→ WORK INSTRUCTION
Using the data below, return every line that holds the word "iced".

─── DATA RECORDS

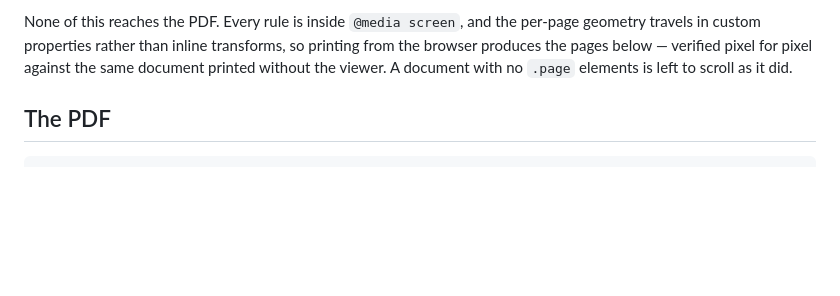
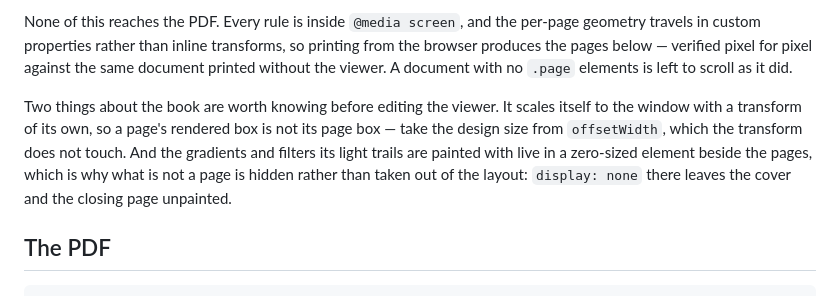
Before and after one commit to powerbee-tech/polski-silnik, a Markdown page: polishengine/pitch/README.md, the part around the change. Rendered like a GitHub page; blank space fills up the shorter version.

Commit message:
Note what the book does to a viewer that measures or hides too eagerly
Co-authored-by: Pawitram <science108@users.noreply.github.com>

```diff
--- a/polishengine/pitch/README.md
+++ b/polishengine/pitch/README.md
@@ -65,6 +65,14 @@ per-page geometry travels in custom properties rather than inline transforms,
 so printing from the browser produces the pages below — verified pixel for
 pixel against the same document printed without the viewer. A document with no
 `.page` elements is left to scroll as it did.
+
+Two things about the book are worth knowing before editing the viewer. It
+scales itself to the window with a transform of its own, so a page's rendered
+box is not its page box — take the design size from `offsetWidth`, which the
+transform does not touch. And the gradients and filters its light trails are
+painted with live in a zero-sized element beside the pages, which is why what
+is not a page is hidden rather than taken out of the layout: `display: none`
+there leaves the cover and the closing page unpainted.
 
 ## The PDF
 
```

──────
─── DATA RECORDS

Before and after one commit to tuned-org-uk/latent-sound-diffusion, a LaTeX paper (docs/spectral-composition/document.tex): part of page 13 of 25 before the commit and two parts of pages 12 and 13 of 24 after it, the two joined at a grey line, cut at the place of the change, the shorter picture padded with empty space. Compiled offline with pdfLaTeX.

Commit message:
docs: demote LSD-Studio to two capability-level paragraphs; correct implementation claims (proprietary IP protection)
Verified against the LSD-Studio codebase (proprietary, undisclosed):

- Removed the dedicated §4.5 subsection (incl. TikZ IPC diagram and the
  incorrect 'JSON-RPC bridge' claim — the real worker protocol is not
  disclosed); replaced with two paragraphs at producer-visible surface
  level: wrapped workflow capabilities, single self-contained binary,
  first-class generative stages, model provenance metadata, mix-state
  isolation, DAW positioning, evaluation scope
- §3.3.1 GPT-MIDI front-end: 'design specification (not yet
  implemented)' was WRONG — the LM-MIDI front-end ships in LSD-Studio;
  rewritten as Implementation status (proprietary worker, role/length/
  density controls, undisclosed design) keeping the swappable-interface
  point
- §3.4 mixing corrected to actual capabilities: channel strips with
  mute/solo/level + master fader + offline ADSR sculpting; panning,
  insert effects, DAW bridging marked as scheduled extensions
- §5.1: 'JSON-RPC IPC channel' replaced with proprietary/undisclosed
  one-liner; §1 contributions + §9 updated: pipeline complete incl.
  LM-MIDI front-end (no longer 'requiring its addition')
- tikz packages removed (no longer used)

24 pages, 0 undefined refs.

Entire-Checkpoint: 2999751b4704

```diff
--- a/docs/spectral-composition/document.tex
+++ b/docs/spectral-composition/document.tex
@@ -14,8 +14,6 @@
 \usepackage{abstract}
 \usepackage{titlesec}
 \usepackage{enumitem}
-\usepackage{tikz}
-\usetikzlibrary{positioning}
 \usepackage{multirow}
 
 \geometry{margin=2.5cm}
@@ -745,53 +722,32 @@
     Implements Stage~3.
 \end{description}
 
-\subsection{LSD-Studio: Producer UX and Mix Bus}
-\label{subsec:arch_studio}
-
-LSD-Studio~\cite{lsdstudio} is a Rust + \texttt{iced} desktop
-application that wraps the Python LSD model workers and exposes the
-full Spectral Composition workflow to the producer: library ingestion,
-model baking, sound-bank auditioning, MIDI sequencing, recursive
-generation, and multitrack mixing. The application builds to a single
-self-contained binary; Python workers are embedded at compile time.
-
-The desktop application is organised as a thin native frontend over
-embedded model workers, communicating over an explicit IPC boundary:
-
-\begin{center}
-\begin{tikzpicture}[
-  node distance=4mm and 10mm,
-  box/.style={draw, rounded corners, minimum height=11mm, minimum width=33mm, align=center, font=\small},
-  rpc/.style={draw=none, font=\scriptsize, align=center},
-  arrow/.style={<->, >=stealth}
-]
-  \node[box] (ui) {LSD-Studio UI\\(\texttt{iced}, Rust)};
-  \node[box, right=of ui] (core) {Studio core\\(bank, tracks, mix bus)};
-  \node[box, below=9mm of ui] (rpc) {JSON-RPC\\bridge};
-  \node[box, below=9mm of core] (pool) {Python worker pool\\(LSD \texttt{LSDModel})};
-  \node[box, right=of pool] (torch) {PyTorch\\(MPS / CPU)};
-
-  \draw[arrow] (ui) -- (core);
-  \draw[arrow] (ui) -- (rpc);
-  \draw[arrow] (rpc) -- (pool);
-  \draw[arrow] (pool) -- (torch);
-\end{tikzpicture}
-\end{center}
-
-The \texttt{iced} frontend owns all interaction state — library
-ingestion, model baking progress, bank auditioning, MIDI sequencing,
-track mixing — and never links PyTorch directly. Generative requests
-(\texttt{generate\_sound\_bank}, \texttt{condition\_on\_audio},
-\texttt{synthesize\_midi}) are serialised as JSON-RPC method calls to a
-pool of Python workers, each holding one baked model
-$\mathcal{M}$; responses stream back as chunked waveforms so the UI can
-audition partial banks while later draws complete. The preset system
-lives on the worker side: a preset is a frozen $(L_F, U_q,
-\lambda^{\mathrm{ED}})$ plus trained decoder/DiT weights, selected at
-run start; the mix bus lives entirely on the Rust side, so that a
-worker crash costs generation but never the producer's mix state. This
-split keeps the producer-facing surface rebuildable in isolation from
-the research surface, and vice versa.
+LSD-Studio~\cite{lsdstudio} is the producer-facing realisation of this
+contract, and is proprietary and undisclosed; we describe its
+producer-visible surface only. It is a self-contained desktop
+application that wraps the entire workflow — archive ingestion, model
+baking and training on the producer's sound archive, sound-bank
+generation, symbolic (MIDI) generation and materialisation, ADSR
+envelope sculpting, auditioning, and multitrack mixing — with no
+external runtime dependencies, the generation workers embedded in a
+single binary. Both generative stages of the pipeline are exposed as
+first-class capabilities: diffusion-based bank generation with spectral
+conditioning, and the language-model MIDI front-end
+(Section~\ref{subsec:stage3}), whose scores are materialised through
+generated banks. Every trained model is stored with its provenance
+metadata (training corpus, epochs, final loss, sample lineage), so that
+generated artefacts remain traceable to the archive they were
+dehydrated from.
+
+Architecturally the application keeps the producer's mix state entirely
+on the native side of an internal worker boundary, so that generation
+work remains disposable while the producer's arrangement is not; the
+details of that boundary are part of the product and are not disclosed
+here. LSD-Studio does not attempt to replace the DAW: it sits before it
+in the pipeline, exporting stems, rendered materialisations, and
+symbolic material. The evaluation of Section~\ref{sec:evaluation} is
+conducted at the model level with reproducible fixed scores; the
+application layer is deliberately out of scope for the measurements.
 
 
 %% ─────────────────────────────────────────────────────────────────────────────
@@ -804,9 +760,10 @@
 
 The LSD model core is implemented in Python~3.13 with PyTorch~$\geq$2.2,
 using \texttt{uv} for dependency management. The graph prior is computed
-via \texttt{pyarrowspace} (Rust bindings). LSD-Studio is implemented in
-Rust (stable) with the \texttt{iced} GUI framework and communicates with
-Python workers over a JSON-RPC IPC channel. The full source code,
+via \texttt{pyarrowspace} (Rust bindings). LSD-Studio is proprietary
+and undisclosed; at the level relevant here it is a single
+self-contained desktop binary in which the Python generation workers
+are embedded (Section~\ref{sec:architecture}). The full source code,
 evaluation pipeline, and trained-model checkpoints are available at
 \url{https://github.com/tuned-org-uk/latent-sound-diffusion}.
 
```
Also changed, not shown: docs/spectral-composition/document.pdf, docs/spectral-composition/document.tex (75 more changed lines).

──────

→ ANSWER SPACE
-LSD-Studio~\cite{lsdstudio} is a Rust + \texttt{iced} desktop
-  \node[box] (ui) {LSD-Studio UI\\(\texttt{iced}, Rust)};
-The \texttt{iced} frontend owns all interaction state — library
-Rust (stable) with the \texttt{iced} GUI framework and communicates with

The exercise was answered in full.